#### Brief
Write each entry again exactly as shown, but without the images it holds.

#### Data listing
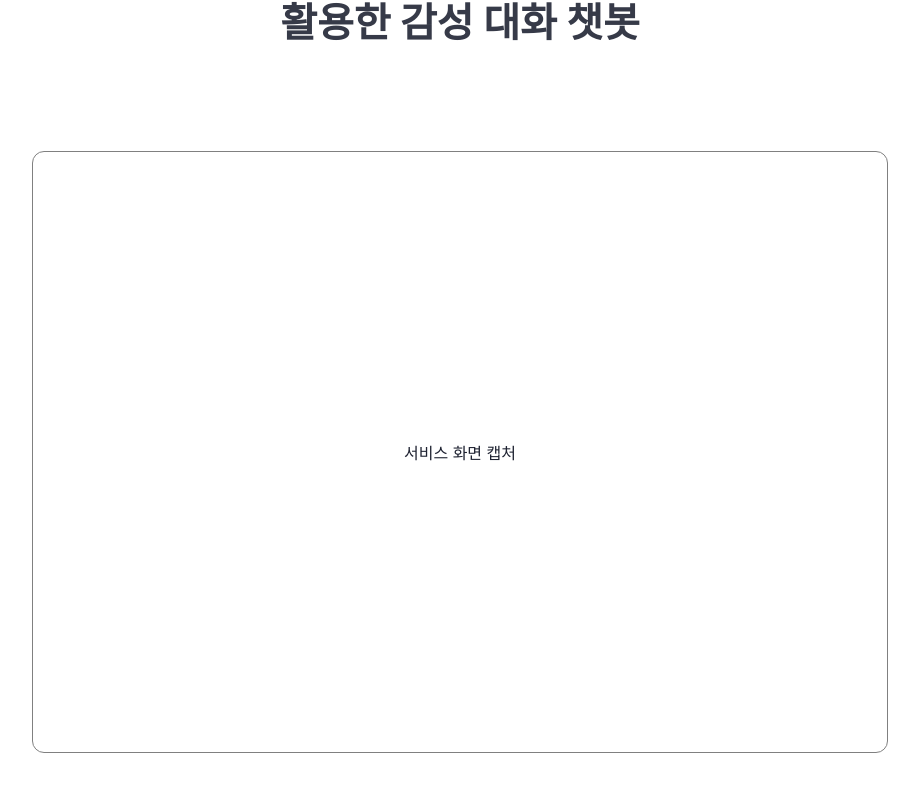
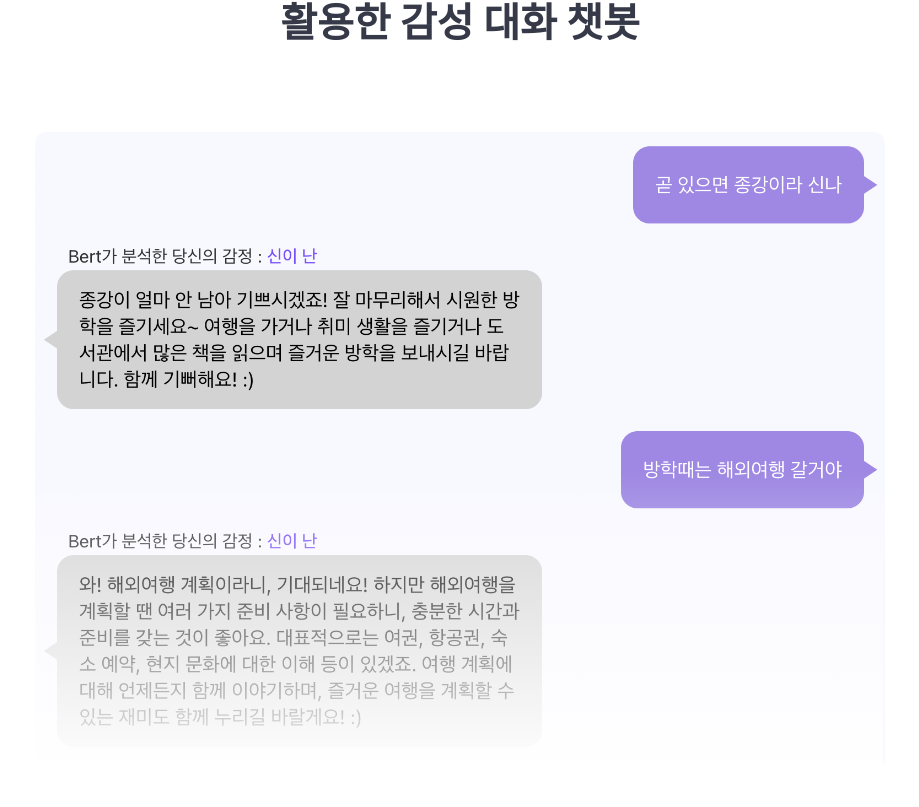
Before and after one commit to khucd-pringles/emotion-helper-web, a React (Create React App) app: page / in a window 1280 px wide. Shown: the part 473-1280 px from the top of the page, without its empty margins (180-1099 px from the left). Built offline with nearby package versions, Linux system fonts and the light colour scheme; the HTML template or start-up script is replaced by a standard one.

Commit message:
before merge

```diff
--- a/src/view/router/main/Main.js
+++ b/src/view/router/main/Main.js
@@ -3,6 +3,7 @@ import './style/Main.scss';
 import originalChatbot from "../../asset/images/original_chatbot.png";
 import outChatbot from "../../asset/images/ours_chatbot.png";
 import serviceTechnique from "../../asset/images/emotion_service.png";
+import serviceMain from "../../asset/images/service_main.png";
 import {TypeAnimation} from 'react-type-animation';
 import {FaLongArrowAltDown} from "react-icons/fa"
 
@@ -80,7 +81,10 @@ function Main(props) {
                         <div className="banner-title-row">BERT & GPT 파인튜닝 및 파이프라이닝을</div>
                         <div className="banner-title-row">활용한 감성 대화 챗봇</div>
                     </div>
-                    <div className="banner-img-wrapper">서비스 화면 캡처</div>
+                    <div className="banner-img-wrapper">
+                        <img src={serviceMain} alt="" className="service-img"/>
+                        <div className="img-background-wrapper"/>
+                    </div>
                 </div>
 
                 <div className="content-wrapper">
@@ -143,14 +147,14 @@ function Main(props) {
                             <div className="arrow-wrapper">
                                 <FaLongArrowAltDown className='arrow-down'/>
                             </div>
-
+                            <div className="result-text">결과</div>
                             <TypeAnimation
                                 sequence={[
-                                    '친구랑 싸워서 속상해',
+                                    '시험 망쳤을 땐 너무 답답하고 어렵죠. 하지만 그만큼 더 열심히 다음 시험을 준비할 수 있는 기회가 있다고 생각해요.',
                                     1000,
-                                    '올해 여름에는 비가 많이 온대',
+                                    '시험에서 좋은 결과를 얻지 못해서 마음이 상하시겠죠. 하지만 지금은 힘들어서 그럴 수 있으니까 일단은 잠시 마음의 정리를 할 시간을 가져보는 것도 좋겠어요.',
                                     1000,
-                                    '종강하면 해외여행 갈거야',
+                                    '이럴 땐 일단 잠시 마음을 비우고 다른 일에 집중할 수 있는 시간을 가지면서 기분을 전환해보는 것도 좋을 거예요. 그리고 다음 시험을 준비할 때는 실패했던 이유를 분석하고 더 철저하게 준비해보는 것도 좋은 방법이 될 수 있을 거에요.',
                                     1000,
                                     () => {
                                         console.log('Sequence completed'); // Place optional callbacks anywhere in the array
@@ -159,7 +163,7 @@ function Main(props) {
                                 wrapper="span"
                                 cursor={true}
                                 repeat={Infinity}
-                                style={{fontSize: '20px', display: 'inline-block',marginBottom:'50px'}}
+                                style={{fontSize: '20px', display: 'inline-block',maxWidth:'400px',marginBottom:'50px'}}
                             />
                             <div className="description-text-wrapper"></div>
                         </div>
--- a/src/view/router/main/style/Main.scss
+++ b/src/view/router/main/style/Main.scss
@@ -47,14 +47,26 @@
       }
     }
     .banner-img-wrapper{
+      position: relative;
       display: flex;
       justify-content: center;
       align-items: center;
       width: 854px;
       height: 600px;
       margin-top: 72px;
-      border:1px solid gray;
-      border-radius: 12px;
+      .service-img{
+        width: 850px;
+        object-fit: contain;
+        border-radius: 12px;
+      }
+      .img-background-wrapper{
+        position: absolute;
+        width: 850px;
+        height: 305px;
+        left: 0;
+        top: 320px;
+        background: linear-gradient(180deg, rgba(255, 255, 255, 0) 0%, #FFFFFF 100%);
+      }
     }
 
     .problem-wrapper{
@@ -160,6 +172,11 @@
             font-size: 40px;
             object-fit: contain;
           }
+        }
+        .result-text{
+          margin-bottom: 50px;
+          font-size: 24px;
+          font-weight: bold;
         }
       }
       .service-img-wrapper{
--- a/src/view/router/service/Service.js
+++ b/src/view/router/service/Service.js
@@ -35,8 +35,6 @@ function Service(props) {
     }
   };
 
-  console.log('chatList', chatList)
-
   return (
     <div id={"Service"}>
       {/*<div className="description-wrapper"></div>*/}
@@ -54,7 +52,10 @@ function Service(props) {
                 </>
                 :
                 <>
-                  <div className="emotion-wrapper">Bert가 분석한 당신의 감정 : <span style={{fontWeight: 500, color: '#7950f7'}}>{li.feel_list[0]}</span></div>
+                  <div className="emotion-wrapper">
+                      <div className="emotion-text">
+                          Bert가 분석한 당신의 감정 : <span style={{fontWeight: 500, color: '#7950f7'}}>{li.feel_list[0]}</span></div>
+                      </div>
                   <div className={"model-chat-row-wrapper"} key={index}>
                     <div className="model-chat-box">
                       {li.result}
@@ -75,7 +76,7 @@ function Service(props) {
           onChange={(e) => setTextValue(e.target.value)}
           onKeyUp={(e) => onTypeEnter(e)}
         />
-        <div className="enter-btn" onClick={() => handleButtonClick()}>Enter</div>
+        <div className="enter-btn" >Enter</div>
       </div>
     </div>
   );
--- a/src/view/router/service/style/Service.scss
+++ b/src/view/router/service/style/Service.scss
@@ -4,7 +4,7 @@
   align-items: center;
   width: 100%;
   height: calc(100vh - 88px);
-  background-color: silver;
+  background-color: ghostwhite;
   position: relative;
 
   .description-wrapper {
@@ -15,14 +15,15 @@
   .chat-wrapper {
     width: 100%;
     height: calc(100vh - 188px);
-    //border: 1px solid gray;
-    background-color: silver;
+    background-color: ghostwhite;
     overflow-y: scroll;
 
     .emotion-wrapper {
-      margin-left: 25px;
-      margin-bottom: 5px;
+      margin-left: 30px;
+      margin-bottom: 2px;
       color: #313131;
+      .emotion-text{
+      }
     }
 
     .model-chat-row-wrapper {
```
Also changed, not shown: src/view/asset/images/service_main.png (added).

#### Task answer
Before and after one commit to khucd-pringles/emotion-helper-web, a React (Create React App) app: page / in a window 1280 px wide. Shown: the part 473-1280 px from the top of the page, without its empty margins (180-1099 px from the left). Built offline with nearby package versions, Linux system fonts and the light colour scheme; the HTML template or start-up script is replaced by a standard one.

Commit message:
before merge

```diff
--- a/src/view/router/main/Main.js
+++ b/src/view/router/main/Main.js
@@ -3,6 +3,7 @@ import './style/Main.scss';
 import originalChatbot from "../../asset/images/original_chatbot.png";
 import outChatbot from "../../asset/images/ours_chatbot.png";
 import serviceTechnique from "../../asset/images/emotion_service.png";
+import serviceMain from "../../asset/images/service_main.png";
 import {TypeAnimation} from 'react-type-animation';
 import {FaLongArrowAltDown} from "react-icons/fa"
 
@@ -80,7 +81,10 @@ function Main(props) {
                         <div className="banner-title-row">BERT & GPT 파인튜닝 및 파이프라이닝을</div>
                         <div className="banner-title-row">활용한 감성 대화 챗봇</div>
                     </div>
-                    <div className="banner-img-wrapper">서비스 화면 캡처</div>
+                    <div className="banner-img-wrapper">
+                        <img src={serviceMain} alt="" className="service-img"/>
+                        <div className="img-background-wrapper"/>
+                    </div>
                 </div>
 
                 <div className="content-wrapper">
@@ -143,14 +147,14 @@ function Main(props) {
                             <div className="arrow-wrapper">
                                 <FaLongArrowAltDown className='arrow-down'/>
                             </div>
-
+                            <div className="result-text">결과</div>
                             <TypeAnimation
                                 sequence={[
-                                    '친구랑 싸워서 속상해',
+                                    '시험 망쳤을 땐 너무 답답하고 어렵죠. 하지만 그만큼 더 열심히 다음 시험을 준비할 수 있는 기회가 있다고 생각해요.',
                                     1000,
-                                    '올해 여름에는 비가 많이 온대',
+                                    '시험에서 좋은 결과를 얻지 못해서 마음이 상하시겠죠. 하지만 지금은 힘들어서 그럴 수 있으니까 일단은 잠시 마음의 정리를 할 시간을 가져보는 것도 좋겠어요.',
                                     1000,
-                                    '종강하면 해외여행 갈거야',
+                                    '이럴 땐 일단 잠시 마음을 비우고 다른 일에 집중할 수 있는 시간을 가지면서 기분을 전환해보는 것도 좋을 거예요. 그리고 다음 시험을 준비할 때는 실패했던 이유를 분석하고 더 철저하게 준비해보는 것도 좋은 방법이 될 수 있을 거에요.',
                                     1000,
                                     () => {
                                         console.log('Sequence completed'); // Place optional callbacks anywhere in the array
@@ -159,7 +163,7 @@ function Main(props) {
                                 wrapper="span"
                                 cursor={true}
                                 repeat={Infinity}
-                                style={{fontSize: '20px', display: 'inline-block',marginBottom:'50px'}}
+                                style={{fontSize: '20px', display: 'inline-block',maxWidth:'400px',marginBottom:'50px'}}
                             />
                             <div className="description-text-wrapper"></div>
                         </div>
--- a/src/view/router/main/style/Main.scss
+++ b/src/view/router/main/style/Main.scss
@@ -47,14 +47,26 @@
       }
     }
     .banner-img-wrapper{
+      position: relative;
       display: flex;
       justify-content: center;
       align-items: center;
       width: 854px;
       height: 600px;
       margin-top: 72px;
-      border:1px solid gray;
-      border-radius: 12px;
+      .service-img{
+        width: 850px;
+        object-fit: contain;
+        border-radius: 12px;
+      }
+      .img-background-wrapper{
+        position: absolute;
+        width: 850px;
+        height: 305px;
+        left: 0;
+        top: 320px;
+        background: linear-gradient(180deg, rgba(255, 255, 255, 0) 0%, #FFFFFF 100%);
+      }
     }
 
     .problem-wrapper{
@@ -160,6 +172,11 @@
             font-size: 40px;
             object-fit: contain;
           }
+        }
+        .result-text{
+          margin-bottom: 50px;
+          font-size: 24px;
+          font-weight: bold;
         }
       }
       .service-img-wrapper{
--- a/src/view/router/service/Service.js
+++ b/src/view/router/service/Service.js
@@ -35,8 +35,6 @@ function Service(props) {
     }
   };
 
-  console.log('chatList', chatList)
-
   return (
     <div id={"Service"}>
       {/*<div className="description-wrapper"></div>*/}
@@ -54,7 +52,10 @@ function Service(props) {
                 </>
                 :
                 <>
-                  <div className="emotion-wrapper">Bert가 분석한 당신의 감정 : <span style={{fontWeight: 500, color: '#7950f7'}}>{li.feel_list[0]}</span></div>
+                  <div className="emotion-wrapper">
+                      <div className="emotion-text">
+                          Bert가 분석한 당신의 감정 : <span style={{fontWeight: 500, color: '#7950f7'}}>{li.feel_list[0]}</span></div>
+                      </div>
                   <div className={"model-chat-row-wrapper"} key={index}>
                     <div className="model-chat-box">
                       {li.result}
@@ -75,7 +76,7 @@ function Service(props) {
           onChange={(e) => setTextValue(e.target.value)}
           onKeyUp={(e) => onTypeEnter(e)}
         />
-        <div className="enter-btn" onClick={() => handleButtonClick()}>Enter</div>
+        <div className="enter-btn" >Enter</div>
       </div>
     </div>
   );
--- a/src/view/router/service/style/Service.scss
+++ b/src/view/router/service/style/Service.scss
@@ -4,7 +4,7 @@
   align-items: center;
   width: 100%;
   height: calc(100vh - 88px);
-  background-color: silver;
+  background-color: ghostwhite;
   position: relative;
 
   .description-wrapper {
@@ -15,14 +15,15 @@
   .chat-wrapper {
     width: 100%;
     height: calc(100vh - 188px);
-    //border: 1px solid gray;
-    background-color: silver;
+    background-color: ghostwhite;
     overflow-y: scroll;
 
     .emotion-wrapper {
-      margin-left: 25px;
-      margin-bottom: 5px;
+      margin-left: 30px;
+      margin-bottom: 2px;
       color: #313131;
+      .emotion-text{
+      }
     }
 
     .model-chat-row-wrapper {
```
Also changed, not shown: src/view/asset/images/service_main.png (added).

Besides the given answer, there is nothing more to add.